Double-stranded DNA (dsDNA) fragments exhibit noncovalent attractive interactions between their tips. It is still unclear how DNA liquid crystal self-assembly is affected by such blunt-end attractions. It is demonstrated that stiff dsDNA fragments with moderate aspect ratio can specifically self-assemble in concentrated aqueous solutions into different types of smectic mesophases on the basis of selectively screening of blunt-end DNA stacking interactions. To this end, this type of attractions are engineered at the molecular level by constructing DNA duplexes where the attractions between one or both ends are screened by short hairpin caps. All-DNA bilayer and monolayer smectic-A type of phases, as well as a columnar phase, can be stabilized by controlling attractions strength. The results imply that the so far elusive smectic-A in DNA rod-like liquid crystals is a thermodynamically stable phase.
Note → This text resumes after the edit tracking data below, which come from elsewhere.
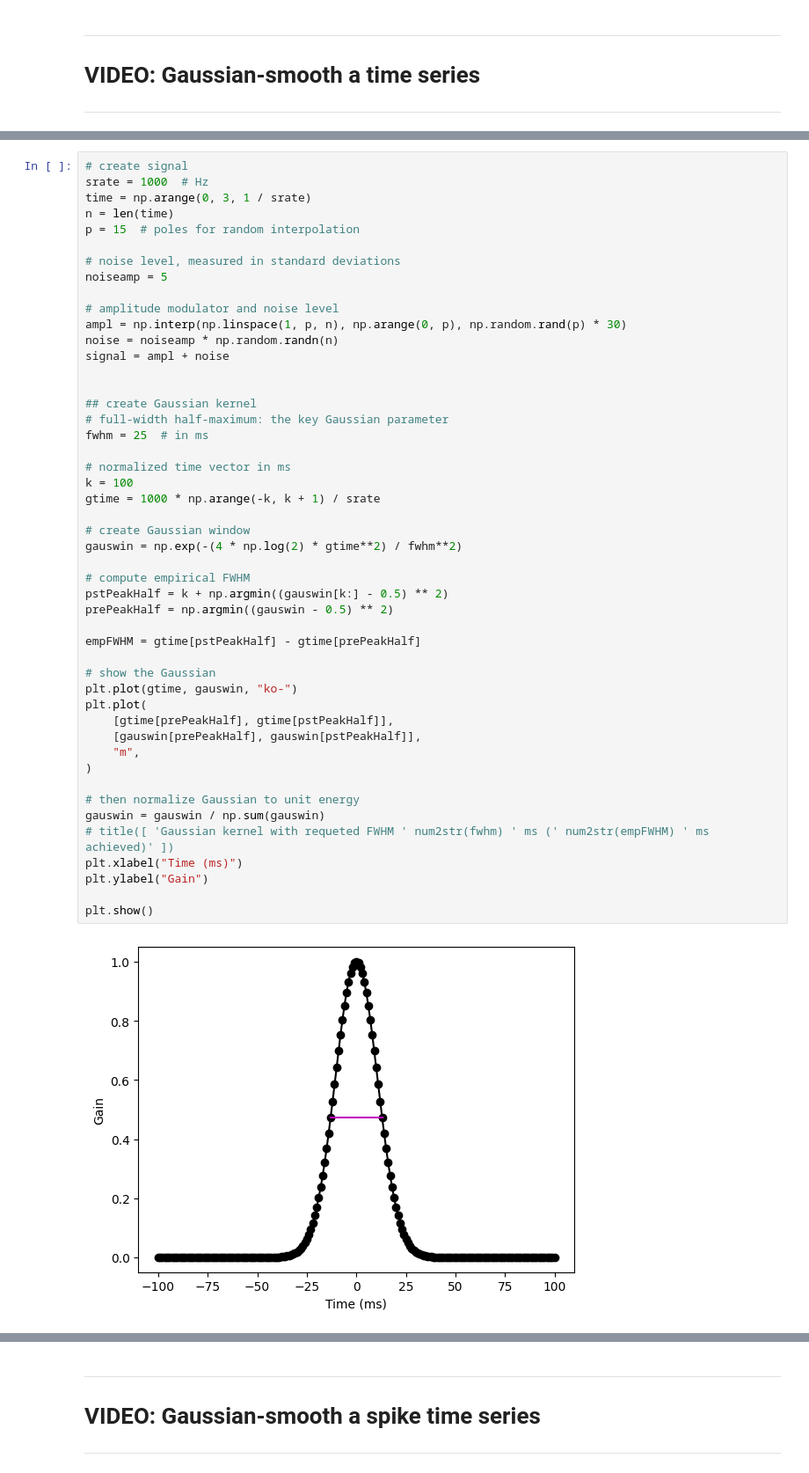
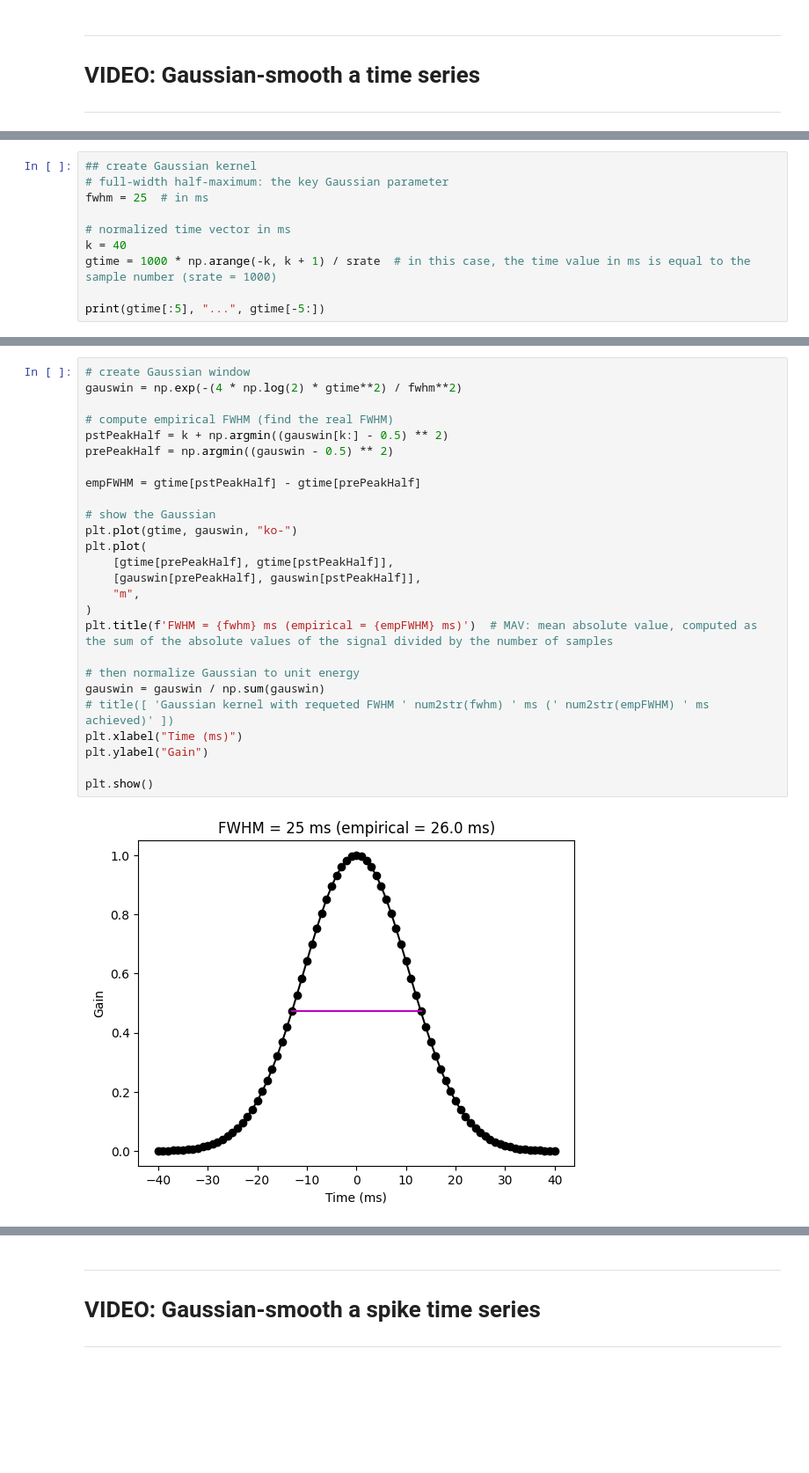
Before and after one commit to marzzelo/SignalProcessing, a Jupyter notebook: TimeSeriesDenoising/sigprocMXC_timeSeriesDenoising.ipynb, the cells around one changed output, grey strips where cells are left out. Shown at 88% size. Cells and saved outputs as stored; diff of their text form; blank space fills up the shorter version.

Commit message:
updated gaussian filter

```diff
--- a/TimeSeriesDenoising/sigprocMXC_timeSeriesDenoising.ipynb
+++ b/TimeSeriesDenoising/sigprocMXC_timeSeriesDenoising.ipynb
@@ -136,0 +169,10 @@ windowsize = 41.0 ms
+# %%
+## create Gaussian kernel
+# full-width half-maximum: the key Gaussian parameter
+fwhm = 25  # in ms
+
+# normalized time vector in ms
+k = 40
+gtime = 1000 * np.arange(-k, k + 1) / srate  # in this case, the time value in ms is equal to the sample number (srate = 1000)
+
+print(gtime[:5], "...", gtime[-5:])
@@ -137,53 +181,31 @@ windowsize = 41.0 ms
 # %%
-# create signal
-srate = 1000  # Hz
-time = np.arange(0, 3, 1 / srate)
-n = len(time)
-p = 15  # poles for random interpolation
-
-# noise level, measured in standard deviations
-noiseamp = 5
-
-# amplitude modulator and noise level
-ampl = np.interp(np.linspace(1, p, n), np.arange(0, p), np.random.rand(p) * 30)
-noise = noiseamp * np.random.randn(n)
-signal = ampl + noise
-
-
-## create Gaussian kernel
-# full-width half-maximum: the key Gaussian parameter
-fwhm = 25  # in ms
-
-# normalized time vector in ms
-k = 100
-gtime = 1000 * np.arange(-k, k + 1) / srate
-
 # create Gaussian window
 gauswin = np.exp(-(4 * np.log(2) * gtime**2) / fwhm**2)
 
-# compute empirical FWHM
+# compute empirical FWHM (find the real FWHM)
 pstPeakHalf = k + np.argmin((gauswin[k:] - 0.5) ** 2)
 prePeakHalf = np.argmin((gauswin - 0.5) ** 2)
 
 empFWHM = gtime[pstPeakHalf] - gtime[prePeakHalf]
 
 # show the Gaussian
 plt.plot(gtime, gauswin, "ko-")
 plt.plot(
     [gtime[prePeakHalf], gtime[pstPeakHalf]],
     [gauswin[prePeakHalf], gauswin[pstPeakHalf]],
     "m",
 )
+plt.title(f'FWHM = {fwhm} ms (empirical = {empFWHM} ms)')  # MAV: mean absolute value, computed as the sum of the absolute values of the signal divided by the number of samples
 
 # then normalize Gaussian to unit energy
 gauswin = gauswin / np.sum(gauswin)
 # title([ 'Gaussian kernel with requeted FWHM ' num2str(fwhm) ' ms (' num2str(empFWHM) ' ms achieved)' ])
 plt.xlabel("Time (ms)")
 plt.ylabel("Gain")
 
 plt.show()
 # %% [output]
-[figure, old version]
+[figure, new version]
 # %%
 ## implement the filter
 
```
Also changed, not shown: parts of 15 cells of this notebook, 3 other files.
The existence of the bilayer smectic phase is confirmed by Monte-Carlo simulations of hard cylinders decorated with one attractive terminal site. This work demonstrates that DNA blunt-ends behave as well-defined monovalent attractive patches whose strength and position can be potentially precisely tuned, highlighting unique opportunities concerning the stabilization of nonconventional DNA-based lyotropic liquid crystal phases assembled by all-DNA patchy particles with arbitrary geometry and composition.